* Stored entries
________________________
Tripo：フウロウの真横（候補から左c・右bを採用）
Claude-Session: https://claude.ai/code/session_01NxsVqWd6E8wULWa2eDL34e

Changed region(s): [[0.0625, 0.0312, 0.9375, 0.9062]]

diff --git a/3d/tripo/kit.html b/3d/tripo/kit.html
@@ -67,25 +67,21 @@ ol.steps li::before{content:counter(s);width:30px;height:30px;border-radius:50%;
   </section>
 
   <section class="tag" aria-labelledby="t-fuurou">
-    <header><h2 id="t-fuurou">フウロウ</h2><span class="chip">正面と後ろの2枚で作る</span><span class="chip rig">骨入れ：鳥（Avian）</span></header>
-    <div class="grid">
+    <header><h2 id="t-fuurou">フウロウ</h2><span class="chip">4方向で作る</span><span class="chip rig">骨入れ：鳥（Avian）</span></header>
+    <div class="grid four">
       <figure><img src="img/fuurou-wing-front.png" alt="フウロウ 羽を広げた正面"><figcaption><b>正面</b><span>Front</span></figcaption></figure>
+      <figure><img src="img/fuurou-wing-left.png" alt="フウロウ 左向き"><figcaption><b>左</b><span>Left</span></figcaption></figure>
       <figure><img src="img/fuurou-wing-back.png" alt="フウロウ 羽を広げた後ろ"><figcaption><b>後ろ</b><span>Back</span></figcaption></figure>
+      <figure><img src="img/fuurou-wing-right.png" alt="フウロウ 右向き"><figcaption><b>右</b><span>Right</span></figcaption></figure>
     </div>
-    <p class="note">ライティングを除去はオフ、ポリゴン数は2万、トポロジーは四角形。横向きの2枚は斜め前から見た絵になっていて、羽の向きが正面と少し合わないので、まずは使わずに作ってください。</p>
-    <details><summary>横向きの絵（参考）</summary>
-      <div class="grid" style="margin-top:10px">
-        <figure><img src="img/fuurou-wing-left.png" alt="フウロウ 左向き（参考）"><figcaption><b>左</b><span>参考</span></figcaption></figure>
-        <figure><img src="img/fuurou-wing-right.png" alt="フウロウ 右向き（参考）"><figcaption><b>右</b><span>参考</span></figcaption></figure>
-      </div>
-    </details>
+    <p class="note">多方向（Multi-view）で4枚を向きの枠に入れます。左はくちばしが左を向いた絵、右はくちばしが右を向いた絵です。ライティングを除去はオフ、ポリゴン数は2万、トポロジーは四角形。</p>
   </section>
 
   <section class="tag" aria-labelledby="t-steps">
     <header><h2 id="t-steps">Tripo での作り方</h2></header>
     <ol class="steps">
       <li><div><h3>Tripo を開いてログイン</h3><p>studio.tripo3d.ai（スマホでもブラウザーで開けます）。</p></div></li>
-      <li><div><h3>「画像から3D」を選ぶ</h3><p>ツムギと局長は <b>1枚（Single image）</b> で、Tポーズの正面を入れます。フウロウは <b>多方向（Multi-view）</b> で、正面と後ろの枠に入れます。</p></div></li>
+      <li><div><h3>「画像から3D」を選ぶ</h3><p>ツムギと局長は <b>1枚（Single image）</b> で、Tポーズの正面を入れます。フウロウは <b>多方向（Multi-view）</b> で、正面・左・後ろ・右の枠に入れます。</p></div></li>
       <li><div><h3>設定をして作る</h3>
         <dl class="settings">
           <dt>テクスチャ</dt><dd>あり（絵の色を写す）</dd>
________________________
* Your objective
Every entry must be given again exactly as it reads.

* Solution below
Tripo：フウロウの真横（候補から左c・右bを採用）
Claude-Session: https://claude.ai/code/session_01NxsVqWd6E8wULWa2eDL34e

Changed region(s): [[0.0625, 0.0312, 0.9375, 0.9062]]

diff --git a/3d/tripo/kit.html b/3d/tripo/kit.html
@@ -67,25 +67,21 @@ ol.steps li::before{content:counter(s);width:30px;height:30px;border-radius:50%;
   </section>
 
   <section class="tag" aria-labelledby="t-fuurou">
-    <header><h2 id="t-fuurou">フウロウ</h2><span class="chip">正面と後ろの2枚で作る</span><span class="chip rig">骨入れ：鳥（Avian）</span></header>
-    <div class="grid">
+    <header><h2 id="t-fuurou">フウロウ</h2><span class="chip">4方向で作る</span><span class="chip rig">骨入れ：鳥（Avian）</span></header>
+    <div class="grid four">
       <figure><img src="img/fuurou-wing-front.png" alt="フウロウ 羽を広げた正面"><figcaption><b>正面</b><span>Front</span></figcaption></figure>
+      <figure><img src="img/fuurou-wing-left.png" alt="フウロウ 左向き"><figcaption><b>左</b><span>Left</span></figcaption></figure>
       <figure><img src="img/fuurou-wing-back.png" alt="フウロウ 羽を広げた後ろ"><figcaption><b>後ろ</b><span>Back</span></figcaption></figure>
+      <figure><img src="img/fuurou-wing-right.png" alt="フウロウ 右向き"><figcaption><b>右</b><span>Right</span></figcaption></figure>
     </div>
-    <p class="note">ライティングを除去はオフ、ポリゴン数は2万、トポロジーは四角形。横向きの2枚は斜め前から見た絵になっていて、羽の向きが正面と少し合わないので、まずは使わずに作ってください。</p>
-    <details><summary>横向きの絵（参考）</summary>
-      <div class="grid" style="margin-top:10px">
-        <figure><img src="img/fuurou-wing-left.png" alt="フウロウ 左向き（参考）"><figcaption><b>左</b><span>参考</span></figcaption></figure>
-        <figure><img src="img/fuurou-wing-right.png" alt="フウロウ 右向き（参考）"><figcaption><b>右</b><span>参考</span></figcaption></figure>
-      </div>
-    </details>
+    <p class="note">多方向（Multi-view）で4枚を向きの枠に入れます。左はくちばしが左を向いた絵、右はくちばしが右を向いた絵です。ライティングを除去はオフ、ポリゴン数は2万、トポロジーは四角形。</p>
   </section>
 
   <section class="tag" aria-labelledby="t-steps">
     <header><h2 id="t-steps">Tripo での作り方</h2></header>
     <ol class="steps">
       <li><div><h3>Tripo を開いてログイン</h3><p>studio.tripo3d.ai（スマホでもブラウザーで開けます）。</p></div></li>
-      <li><div><h3>「画像から3D」を選ぶ</h3><p>ツムギと局長は <b>1枚（Single image）</b> で、Tポーズの正面を入れます。フウロウは <b>多方向（Multi-view）</b> で、正面と後ろの枠に入れます。</p></div></li>
+      <li><div><h3>「画像から3D」を選ぶ</h3><p>ツムギと局長は <b>1枚（Single image）</b> で、Tポーズの正面を入れます。フウロウは <b>多方向（Multi-view）</b> で、正面・左・後ろ・右の枠に入れます。</p></div></li>
       <li><div><h3>設定をして作る</h3>
         <dl class="settings">
           <dt>テクスチャ</dt><dd>あり（絵の色を写す）</dd>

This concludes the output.